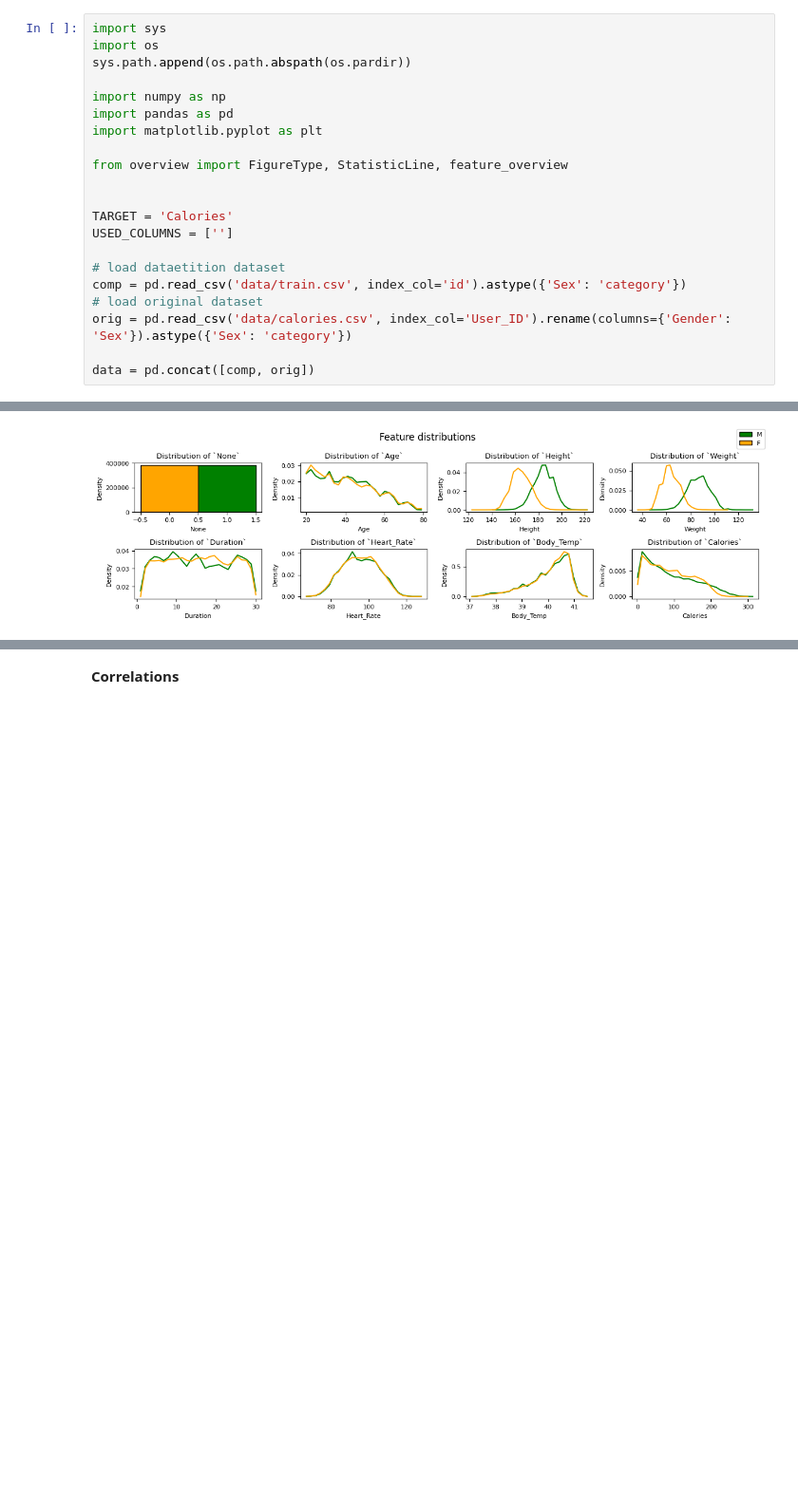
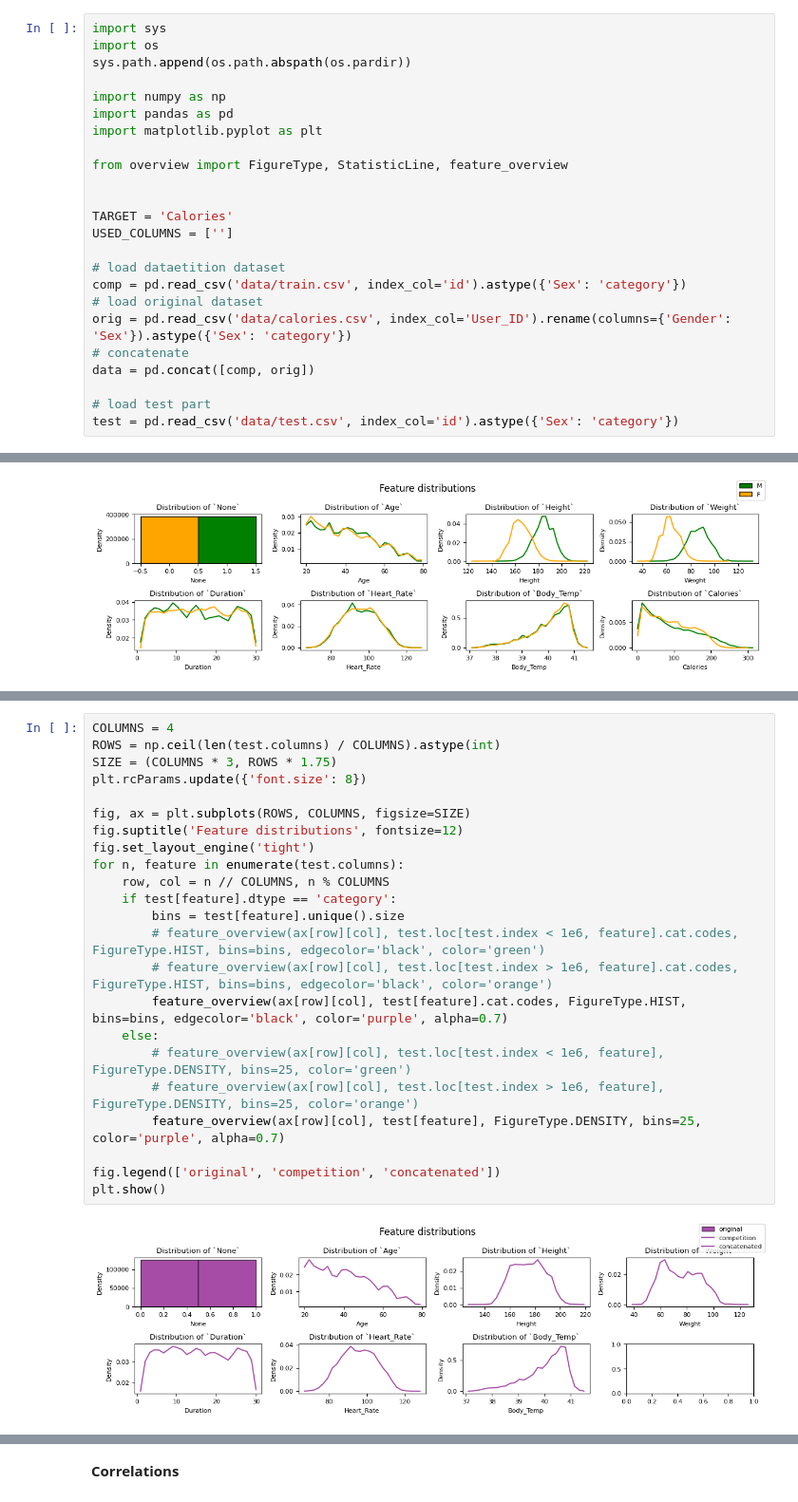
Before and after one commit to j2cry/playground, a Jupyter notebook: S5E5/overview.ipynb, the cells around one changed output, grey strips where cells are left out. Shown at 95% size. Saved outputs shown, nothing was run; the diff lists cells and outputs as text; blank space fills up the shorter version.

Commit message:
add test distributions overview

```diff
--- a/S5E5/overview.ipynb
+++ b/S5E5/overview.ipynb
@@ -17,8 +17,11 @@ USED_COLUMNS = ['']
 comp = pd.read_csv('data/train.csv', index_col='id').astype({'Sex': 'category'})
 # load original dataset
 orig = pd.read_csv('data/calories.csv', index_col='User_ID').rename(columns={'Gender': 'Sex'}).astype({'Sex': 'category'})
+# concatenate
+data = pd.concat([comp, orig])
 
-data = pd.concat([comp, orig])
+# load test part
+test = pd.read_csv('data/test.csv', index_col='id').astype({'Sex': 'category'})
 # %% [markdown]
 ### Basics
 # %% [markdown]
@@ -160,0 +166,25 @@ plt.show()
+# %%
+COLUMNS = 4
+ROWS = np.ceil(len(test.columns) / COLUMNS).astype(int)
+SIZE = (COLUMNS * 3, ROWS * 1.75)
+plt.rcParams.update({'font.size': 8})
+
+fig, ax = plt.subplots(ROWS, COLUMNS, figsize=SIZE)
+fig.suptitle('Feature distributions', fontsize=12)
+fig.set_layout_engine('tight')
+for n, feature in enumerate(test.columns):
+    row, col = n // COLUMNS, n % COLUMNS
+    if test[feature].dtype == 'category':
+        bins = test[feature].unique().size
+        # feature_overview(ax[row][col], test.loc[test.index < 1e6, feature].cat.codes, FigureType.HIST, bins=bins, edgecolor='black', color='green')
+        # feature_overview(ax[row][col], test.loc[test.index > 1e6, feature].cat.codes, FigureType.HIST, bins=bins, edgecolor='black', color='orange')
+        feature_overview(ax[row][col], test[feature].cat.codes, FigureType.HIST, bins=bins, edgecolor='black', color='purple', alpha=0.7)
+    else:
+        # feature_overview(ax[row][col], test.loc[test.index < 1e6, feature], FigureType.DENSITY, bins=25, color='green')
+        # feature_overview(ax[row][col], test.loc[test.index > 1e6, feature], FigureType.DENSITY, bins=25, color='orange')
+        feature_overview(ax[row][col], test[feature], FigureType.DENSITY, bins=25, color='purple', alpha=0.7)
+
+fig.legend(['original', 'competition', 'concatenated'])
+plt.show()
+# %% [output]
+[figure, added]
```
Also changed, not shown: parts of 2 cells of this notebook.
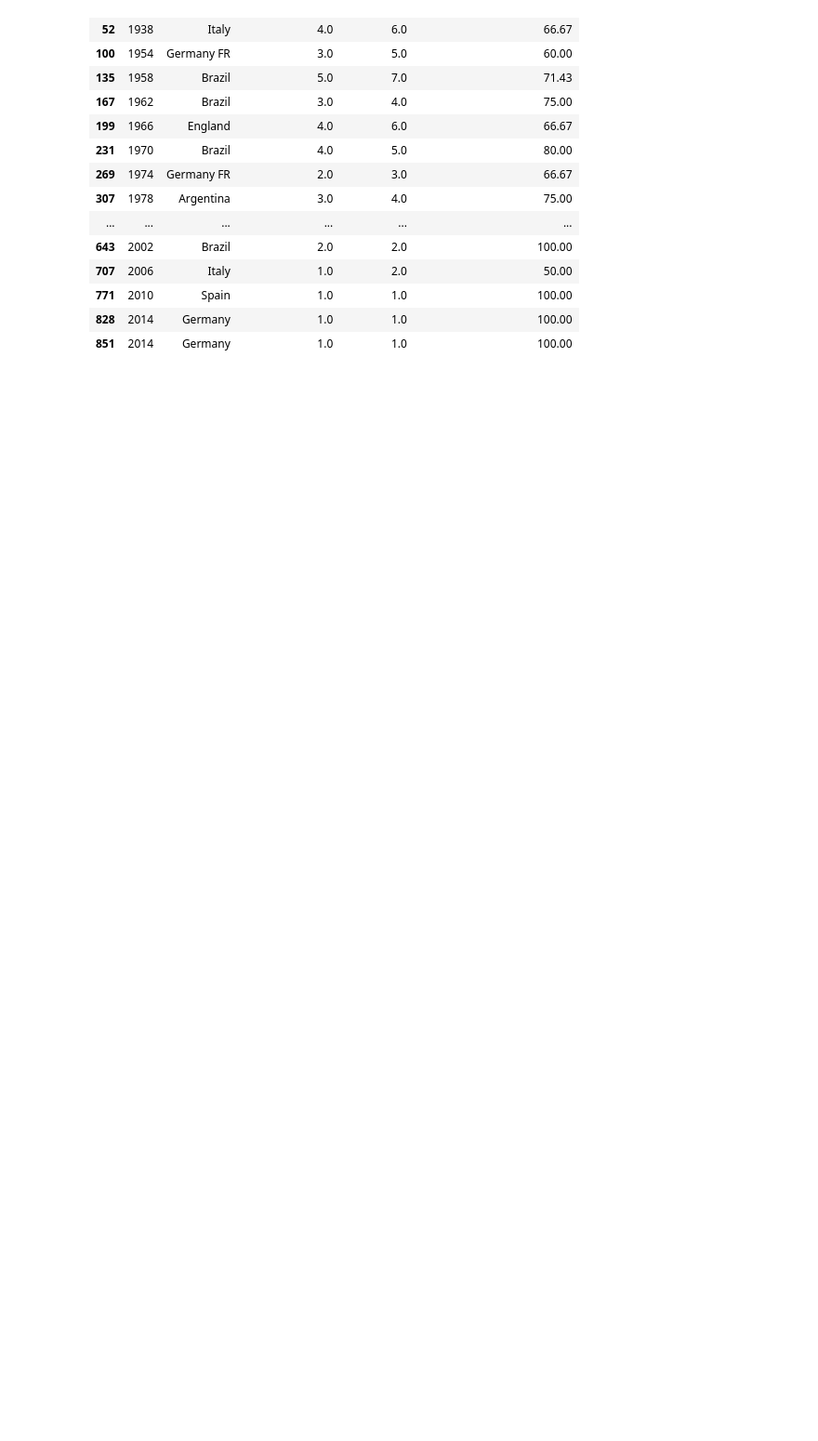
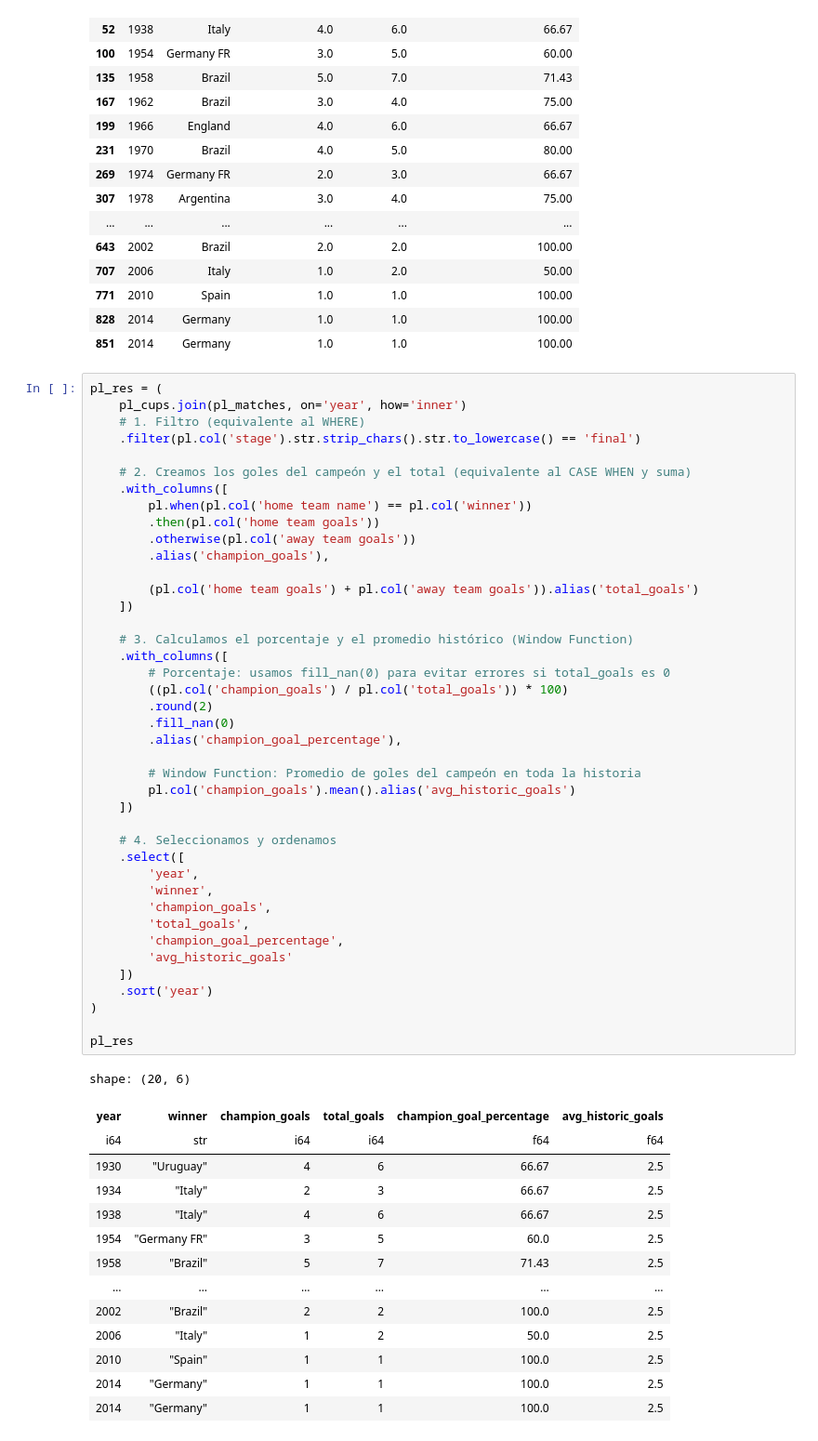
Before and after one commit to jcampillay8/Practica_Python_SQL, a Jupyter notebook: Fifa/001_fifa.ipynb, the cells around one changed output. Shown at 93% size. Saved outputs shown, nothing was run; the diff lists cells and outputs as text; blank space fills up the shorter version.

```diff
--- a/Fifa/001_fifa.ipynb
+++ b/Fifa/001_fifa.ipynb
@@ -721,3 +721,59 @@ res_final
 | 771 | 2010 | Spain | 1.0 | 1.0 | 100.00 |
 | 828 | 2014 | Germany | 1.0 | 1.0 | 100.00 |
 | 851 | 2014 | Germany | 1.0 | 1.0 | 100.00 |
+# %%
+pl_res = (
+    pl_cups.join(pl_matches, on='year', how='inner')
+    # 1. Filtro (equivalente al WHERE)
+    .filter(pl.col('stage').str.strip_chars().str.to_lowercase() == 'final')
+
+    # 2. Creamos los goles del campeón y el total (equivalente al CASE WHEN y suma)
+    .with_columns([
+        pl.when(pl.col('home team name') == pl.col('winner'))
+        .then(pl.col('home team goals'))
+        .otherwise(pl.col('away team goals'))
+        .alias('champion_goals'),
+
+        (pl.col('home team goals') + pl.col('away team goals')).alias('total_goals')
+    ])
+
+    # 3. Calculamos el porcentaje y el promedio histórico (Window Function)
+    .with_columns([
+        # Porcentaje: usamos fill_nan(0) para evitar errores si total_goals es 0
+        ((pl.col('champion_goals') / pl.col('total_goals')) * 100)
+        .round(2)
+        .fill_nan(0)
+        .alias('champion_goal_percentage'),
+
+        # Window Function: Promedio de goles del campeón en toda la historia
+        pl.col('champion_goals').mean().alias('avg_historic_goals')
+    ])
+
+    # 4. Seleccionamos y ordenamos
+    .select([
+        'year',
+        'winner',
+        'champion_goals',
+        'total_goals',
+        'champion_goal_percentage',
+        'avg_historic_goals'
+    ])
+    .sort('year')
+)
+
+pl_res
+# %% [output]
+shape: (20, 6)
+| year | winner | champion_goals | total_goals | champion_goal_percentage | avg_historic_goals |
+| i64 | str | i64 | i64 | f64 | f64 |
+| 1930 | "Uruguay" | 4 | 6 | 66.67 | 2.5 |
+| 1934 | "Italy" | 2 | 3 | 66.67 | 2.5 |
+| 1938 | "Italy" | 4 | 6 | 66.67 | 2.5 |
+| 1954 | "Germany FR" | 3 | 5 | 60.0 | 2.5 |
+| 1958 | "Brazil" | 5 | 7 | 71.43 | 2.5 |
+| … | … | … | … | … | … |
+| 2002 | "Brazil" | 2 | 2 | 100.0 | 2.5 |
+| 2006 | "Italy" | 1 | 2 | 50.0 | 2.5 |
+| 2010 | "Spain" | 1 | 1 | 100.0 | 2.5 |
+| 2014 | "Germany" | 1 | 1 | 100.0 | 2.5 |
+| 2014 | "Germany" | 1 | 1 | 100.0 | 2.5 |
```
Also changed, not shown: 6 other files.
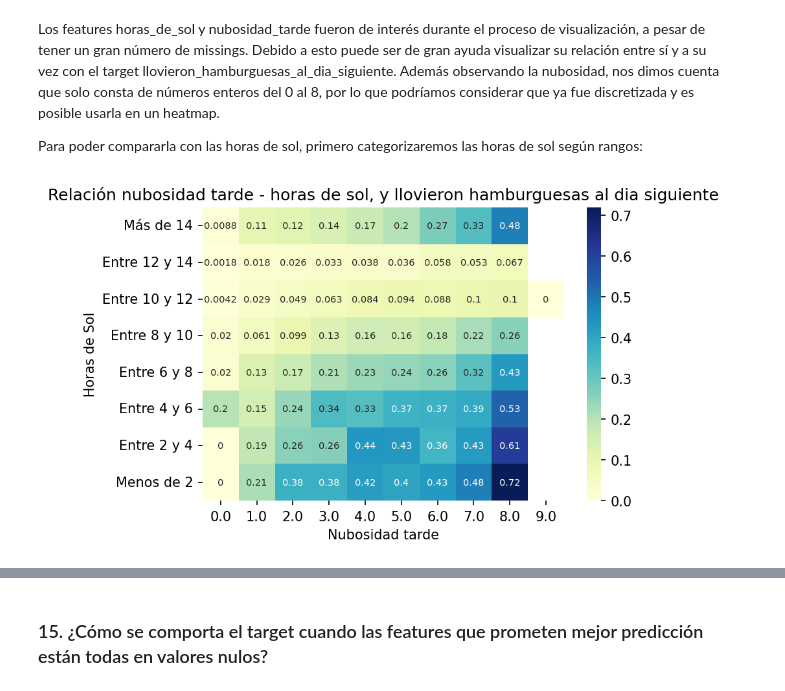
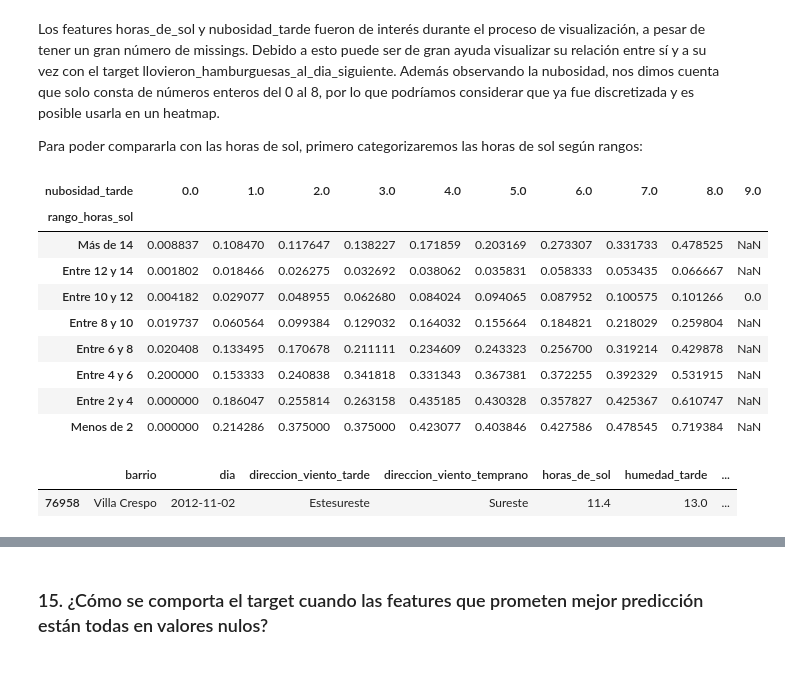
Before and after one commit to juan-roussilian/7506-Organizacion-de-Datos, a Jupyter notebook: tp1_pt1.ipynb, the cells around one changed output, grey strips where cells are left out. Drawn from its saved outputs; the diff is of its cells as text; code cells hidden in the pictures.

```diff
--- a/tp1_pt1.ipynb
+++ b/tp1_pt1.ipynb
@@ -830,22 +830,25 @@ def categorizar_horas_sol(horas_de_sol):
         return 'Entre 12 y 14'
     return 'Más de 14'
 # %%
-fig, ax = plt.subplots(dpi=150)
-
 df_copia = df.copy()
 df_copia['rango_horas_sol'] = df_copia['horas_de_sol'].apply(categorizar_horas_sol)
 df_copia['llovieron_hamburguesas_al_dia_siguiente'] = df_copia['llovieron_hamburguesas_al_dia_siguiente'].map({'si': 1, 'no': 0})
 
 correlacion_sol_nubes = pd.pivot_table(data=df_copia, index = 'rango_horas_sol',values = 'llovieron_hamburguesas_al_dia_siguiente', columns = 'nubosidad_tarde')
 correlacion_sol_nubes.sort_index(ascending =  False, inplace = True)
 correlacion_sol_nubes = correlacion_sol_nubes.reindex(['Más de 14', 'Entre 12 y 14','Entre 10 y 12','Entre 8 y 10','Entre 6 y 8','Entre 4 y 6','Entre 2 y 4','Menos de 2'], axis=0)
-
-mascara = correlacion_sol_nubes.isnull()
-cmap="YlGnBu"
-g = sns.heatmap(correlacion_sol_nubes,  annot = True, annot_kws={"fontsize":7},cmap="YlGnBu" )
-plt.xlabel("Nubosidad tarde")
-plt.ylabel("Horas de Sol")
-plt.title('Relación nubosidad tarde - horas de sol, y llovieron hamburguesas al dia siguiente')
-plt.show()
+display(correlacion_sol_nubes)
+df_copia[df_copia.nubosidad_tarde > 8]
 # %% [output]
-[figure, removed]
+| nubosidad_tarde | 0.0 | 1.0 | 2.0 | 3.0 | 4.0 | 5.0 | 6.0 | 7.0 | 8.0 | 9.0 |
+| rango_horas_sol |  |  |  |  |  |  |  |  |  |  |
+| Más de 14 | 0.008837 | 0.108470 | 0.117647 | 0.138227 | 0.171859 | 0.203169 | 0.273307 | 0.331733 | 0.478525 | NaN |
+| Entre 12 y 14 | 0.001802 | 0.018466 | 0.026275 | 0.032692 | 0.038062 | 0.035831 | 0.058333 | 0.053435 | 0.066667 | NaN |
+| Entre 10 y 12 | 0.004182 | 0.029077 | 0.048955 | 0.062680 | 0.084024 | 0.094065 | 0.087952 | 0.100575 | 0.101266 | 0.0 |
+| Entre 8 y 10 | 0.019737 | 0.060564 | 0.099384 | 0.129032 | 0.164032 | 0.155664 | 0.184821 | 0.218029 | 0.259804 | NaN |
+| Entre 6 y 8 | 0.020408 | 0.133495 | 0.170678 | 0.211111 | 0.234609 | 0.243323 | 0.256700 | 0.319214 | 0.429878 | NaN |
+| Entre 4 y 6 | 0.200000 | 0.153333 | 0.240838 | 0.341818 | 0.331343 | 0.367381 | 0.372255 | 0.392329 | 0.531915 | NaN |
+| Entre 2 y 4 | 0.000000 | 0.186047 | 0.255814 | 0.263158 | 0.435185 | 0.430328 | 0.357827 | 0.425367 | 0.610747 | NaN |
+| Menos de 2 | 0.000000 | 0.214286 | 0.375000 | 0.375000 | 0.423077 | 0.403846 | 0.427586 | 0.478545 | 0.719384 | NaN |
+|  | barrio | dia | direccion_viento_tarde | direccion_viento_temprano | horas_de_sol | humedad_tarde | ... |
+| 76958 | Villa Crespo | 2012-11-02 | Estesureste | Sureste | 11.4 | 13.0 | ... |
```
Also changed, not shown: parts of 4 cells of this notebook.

*****

WHAT TO PRODUCE
Every line above that includes the word "orange" must appear in the answer.

ANSWER TO THIS TASK
+        # feature_overview(ax[row][col], test.loc[test.index > 1e6, feature].cat.codes, FigureType.HIST, bins=bins, edgecolor='black', color='orange')
+        # feature_overview(ax[row][col], test.loc[test.index > 1e6, feature], FigureType.DENSITY, bins=25, color='orange')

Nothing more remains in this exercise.